N2 - Background: We developed and validated NLP-PAC, a natural language processing (NLP) algorithm based on predetermined asthma criteria (PAC) for asthma ascertainment using electronic health records at Mayo Clinic. Objective: To adapt NLP-PAC in a different health care setting, Sanford Children Hospital, by assessing its external validity. Methods: The study was designed as a retrospective cohort study that used a random sample of 2011-2012 Sanford Birth cohort (n = 595). Manual chart review was performed on the cohort for asthma ascertainment on the basis of the PAC. We then used half of the cohort as a training cohort (n = 298) and the other half as a blind test cohort to evaluate the adapted NLP-PAC algorithm. Association of known asthma-related risk factors with the Sanford-NLP algorithm-driven asthma ascertainment was tested. Results: Among the eligible test cohort (n = 297), 160 (53%) were males, 268 (90%) white, and the median age was 2.3 years (range, 1.5-3.1 years). NLP-PAC, after adaptation, and the human abstractor identified 74 (25%) and 72 (24%) subjects, respectively, with 66 subjects identified by both approaches. Sensitivity, specificity, positive predictive value, and negative predictive value for the NLP algorithm in predicting asthma status were 92%, 96%, 89%, and 97%, respectively. The known risk factors for asthma identified by NLP (eg, smoking history) were similar to the ones identified by manual chart review. Conclusions: Successful implementation of NLP-PAC for asthma ascertainment in 2 different practice settings demonstrates the feasibility of automated asthma ascertainment leveraging electronic health record data with a potential to enable large-scale, multisite asthma studies to improve asthma care and research.

AB - Background: We developed and validated NLP-PAC, a natural language processing (NLP) algorithm based on predetermined asthma criteria (PAC) for asthma ascertainment using electronic health records at Mayo Clinic. Objective: To adapt NLP-PAC in a different health care setting, Sanford Children Hospital, by assessing its external validity.
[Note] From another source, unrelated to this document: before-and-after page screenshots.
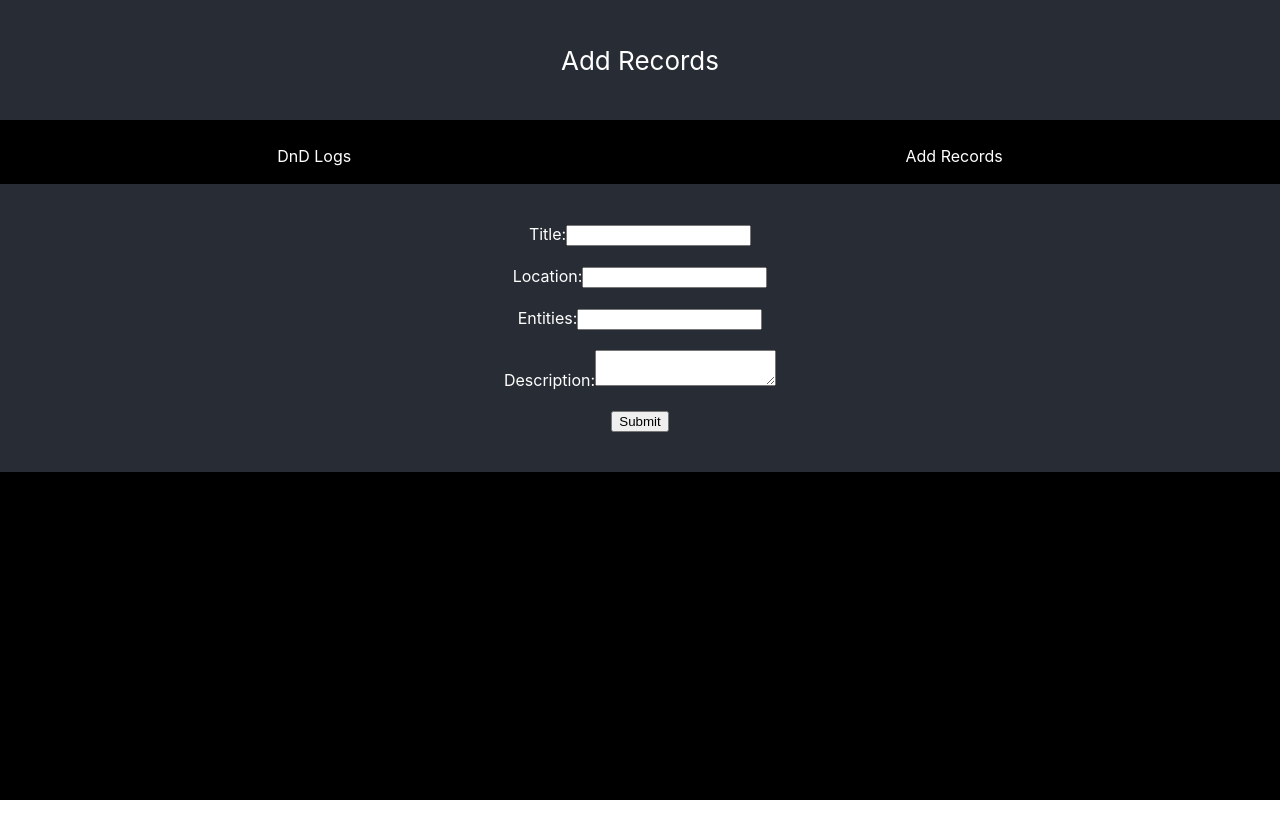
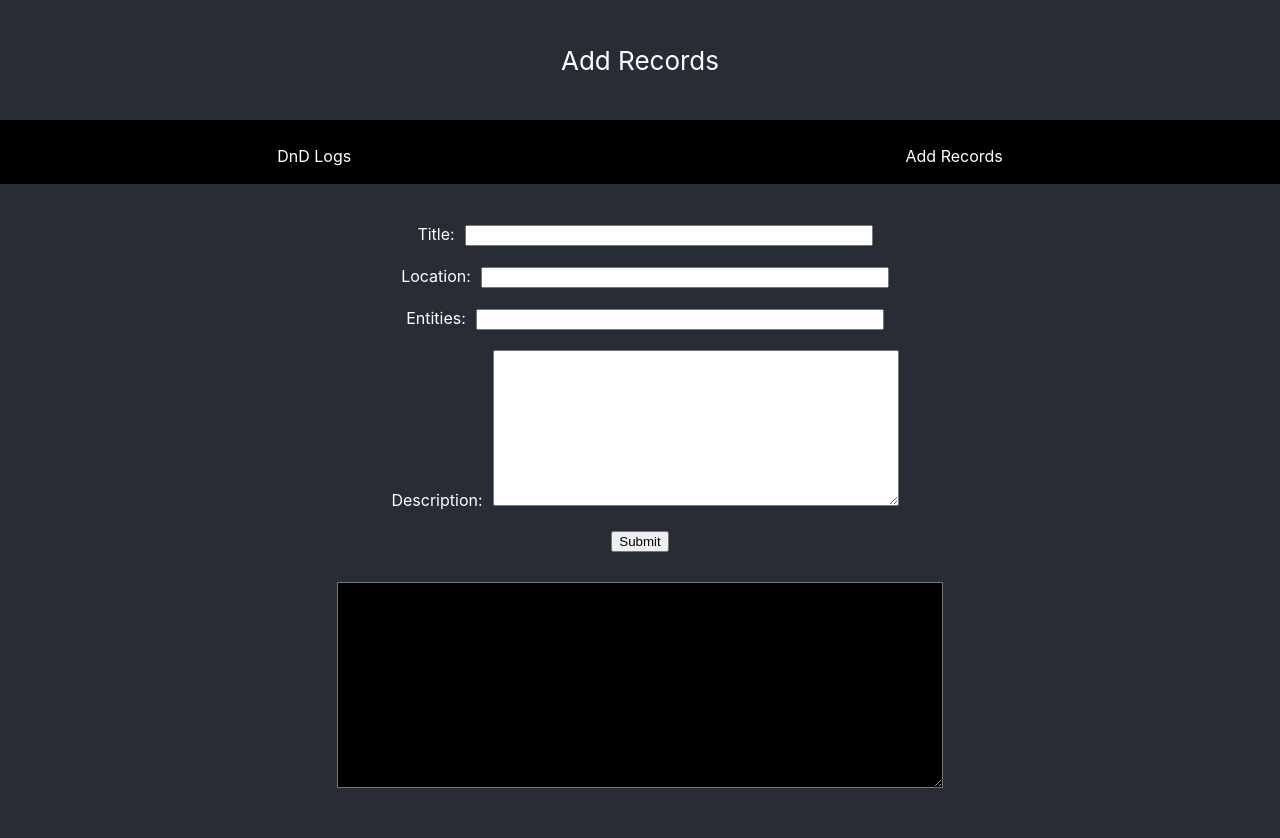
Before and after one commit to Ceemot/DnDLog, a React (Create React App) app in the folder dnd-log/: page / in a window 1280 px wide. Both pictures are taken after a click on the item "Add Records". Shown: the top 838 px of the page. Before the commit the page ends 800 px from the top, so only its background shows below. Built offline with nearby package versions, Linux system fonts and the light colour scheme.

Commit message:
added styling, output window to display generated record json

```diff
--- a/dnd-log/src/App.css
+++ b/dnd-log/src/App.css
@@ -51,3 +51,21 @@
   margin-left: auto;
   margin-right: auto;
 }
+.formLabel {
+  margin: 10px;
+}
+.formInput {
+  width: 400px;
+}
+.textArea {
+  width: 400px;
+  height: 150px;
+}
+.theOutput {
+  cursor: default;
+  width: 600px;
+  height: 200px;
+  background: black;
+  color: white;
+  margin: 30px;
+}
--- a/dnd-log/src/Components/AddLog.tsx
+++ b/dnd-log/src/Components/AddLog.tsx
@@ -1,13 +1,16 @@
 import * as React from "react";
 import { useState } from "react";
+import { Log } from "../Components/Types";
 
 export default function AddLog() {
   const [formData, setFormData] = useState({
     title: "",
     location: "",
-    entities: [""],
+    entities: "",
     description: "",
   });
+
+  const [outputText, setOutputText] = useState("");
 
   const handleChange = (event) => {
     const { name, value } = event.target;
@@ -16,17 +19,25 @@ export default function AddLog() {
 
   const handleSubmit = (event) => {
     event.preventDefault();
-    alert(
-      `Title: ${formData.title}, Location: ${formData.location}, Entities: ${formData.entities}, Description: ${formData.description}`
-    );
+    var logItem: Log = {
+      LogId: 3,
+      Title: formData.title,
+      Location: formData.location,
+      Entities: formData.entities.split(","),
+      Description: formData.description,
+    };
+    setOutputText(JSON.stringify(logItem, undefined, 4));
   };
   //Was not sure how to make an array in entities, was thinking a checkbox for party members
   //Also the css on this page is whack
   return (
     <div style={{ marginBlockStart: "0px", padding: "40px" }}>
-      <form onSubmit={handleSubmit}>
-        <label htmlFor="title">Title:</label>
+      <form className="inputForm" onSubmit={handleSubmit}>
+        <label className="formLabel" htmlFor="title">
+          Title:
+        </label>
         <input
+          className="formInput"
           type="text"
           id="title"
           name="title"
@@ -35,8 +46,11 @@ export default function AddLog() {
         />
         <br />
         <br />
-        <label htmlFor="location">Location:</label>
+        <label className="formLabel" htmlFor="location">
+          Location:
+        </label>
         <input
+          className="formInput"
           type="text"
           id="location"
           name="location"
@@ -45,8 +59,11 @@ export default function AddLog() {
         />
         <br />
         <br />
-        <label htmlFor="entities">Entities:</label>
+        <label className="formLabel" htmlFor="entities">
+          Entities:
+        </label>
         <input
+          className="formInput"
           type="text"
           id="entities"
           name="entities"
@@ -55,8 +72,11 @@ export default function AddLog() {
         />
         <br />
         <br />
-        <label htmlFor="description">Description:</label>
+        <label className="formLabel" htmlFor="description">
+          Description:
+        </label>
         <textarea
+          className="formInput textArea"
           id="description"
           name="description"
           value={formData.description}
@@ -66,6 +86,15 @@ export default function AddLog() {
         <br />
         <button type="submit">Submit</button>
       </form>
+      <div>
+        <textarea
+          id="outputText"
+          name="outputText"
+          className="theOutput"
+          value={outputText}
+          readOnly
+        />
+      </div>
     </div>
   );
 }
```
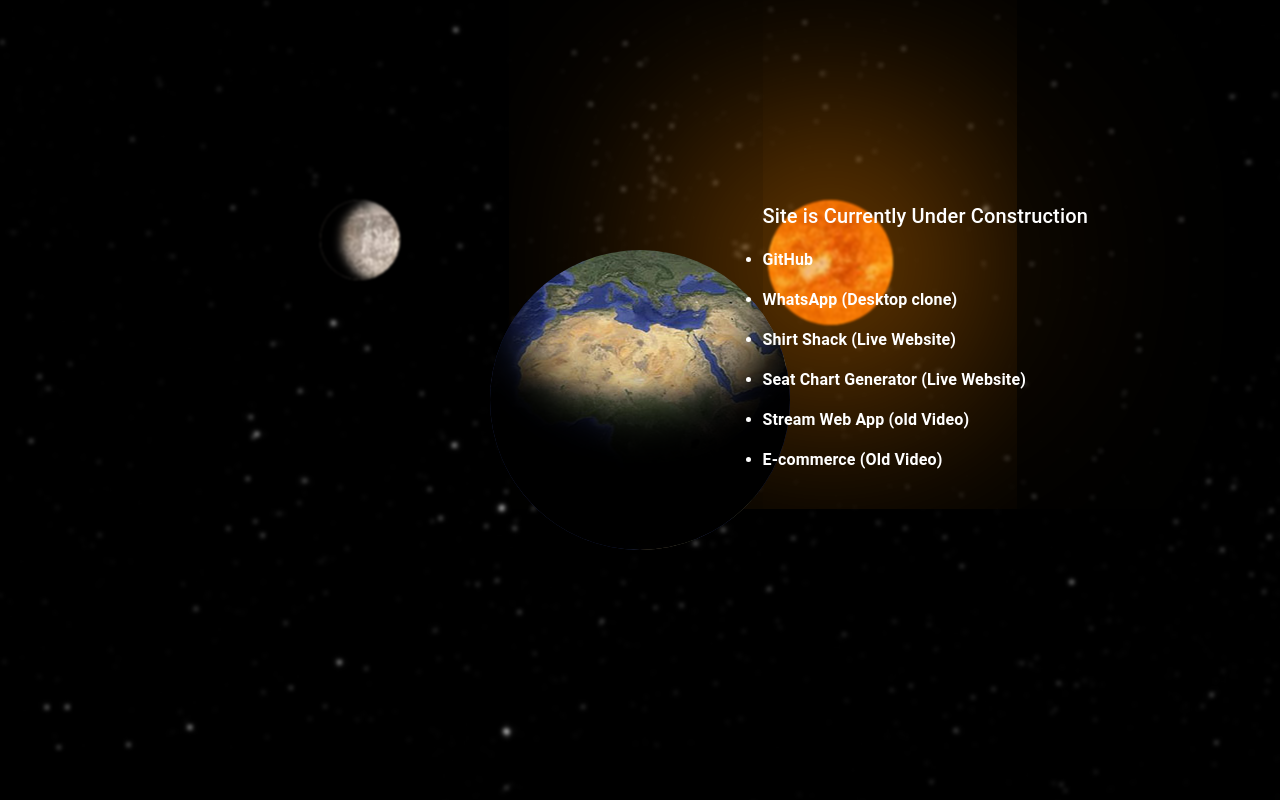
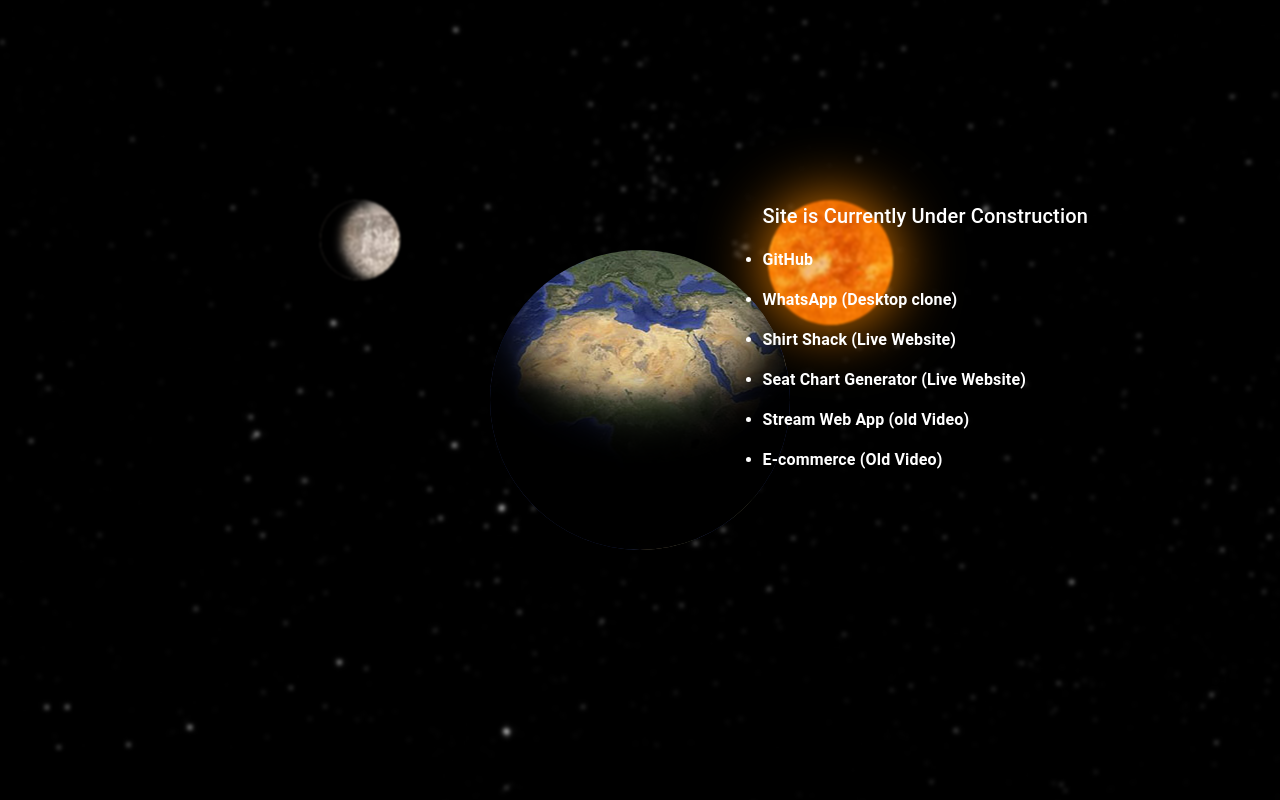
Before and after one commit to TareqFl/portfolio, a React (Create React App) app: page / in a window 1280 px wide. Built offline with nearby package versions, Linux system fonts and the light colour scheme.

Commit message:
adjust sun

```diff
--- a/src/App.jsx
+++ b/src/App.jsx
@@ -49,7 +49,7 @@ const App = () => {
           borderRadius: "50%",
 
           boxShadow:
-            "0px 0px 500px 50px darkorange,inset 0px 0px 70px 7px darkorange",
+            "0px 0px 65px 0px darkorange,inset 0px 0px 70px 7px darkorange",
           position: "absolute",
           top: "25%",
           left: "60%",
```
Methods: The study was designed as a retrospective cohort study that used a random sample of 2011-2012 Sanford Birth cohort (n = 595). Manual chart review was performed on the cohort for asthma ascertainment on the basis of the PAC. We then used half of the cohort as a training cohort (n = 298) and the other half as a blind test cohort to evaluate the adapted NLP-PAC algorithm. Association of known asthma-related risk factors with the Sanford-NLP algorithm-driven asthma ascertainment was tested. Results: Among the eligible test cohort (n = 297), 160 (53%) were males, 268 (90%) white, and the median age was 2.3 years (range, 1.5-3.1 years). NLP-PAC, after adaptation, and the human abstractor identified 74 (25%) and 72 (24%) subjects, respectively, with 66 subjects identified by both approaches. Sensitivity, specificity, positive predictive value, and negative predictive value for the NLP algorithm in predicting asthma status were 92%, 96%, 89%, and 97%, respectively. The known risk factors for asthma identified by NLP (eg, smoking history) were similar to the ones identified by manual chart review. Conclusions: Successful implementation of NLP-PAC for asthma ascertainment in 2 different practice settings demonstrates the feasibility of automated asthma ascertainment leveraging electronic health record data with a potential to enable large-scale, multisite asthma studies to improve asthma care and research.

KW - Algorithm adaptability

KW - Asthma ascertainment

KW - Electronic health records

KW - Epidemiology

KW - Informatics

KW - Natural language processing

KW - Retrospective study

KW - Validation

UR - http://www.scopus.com/inward/record.url?scp=85020504387&partnerID=8YFLogxK

UR - http://www.scopus.com/inward/citedby.url?scp=85020504387&partnerID=8YFLogxK

U2 - 10.1016/j.jaip.2017.04.041

DO - 10.1016/j.jaip.2017.04.041

M3 - Article

C2 - 28634104

AN - SCOPUS:85020504387

JO - Journal of Allergy and Clinical Immunology: In Practice

JF - Journal of Allergy and Clinical Immunology: In Practice

SN - 2213-2198

ER -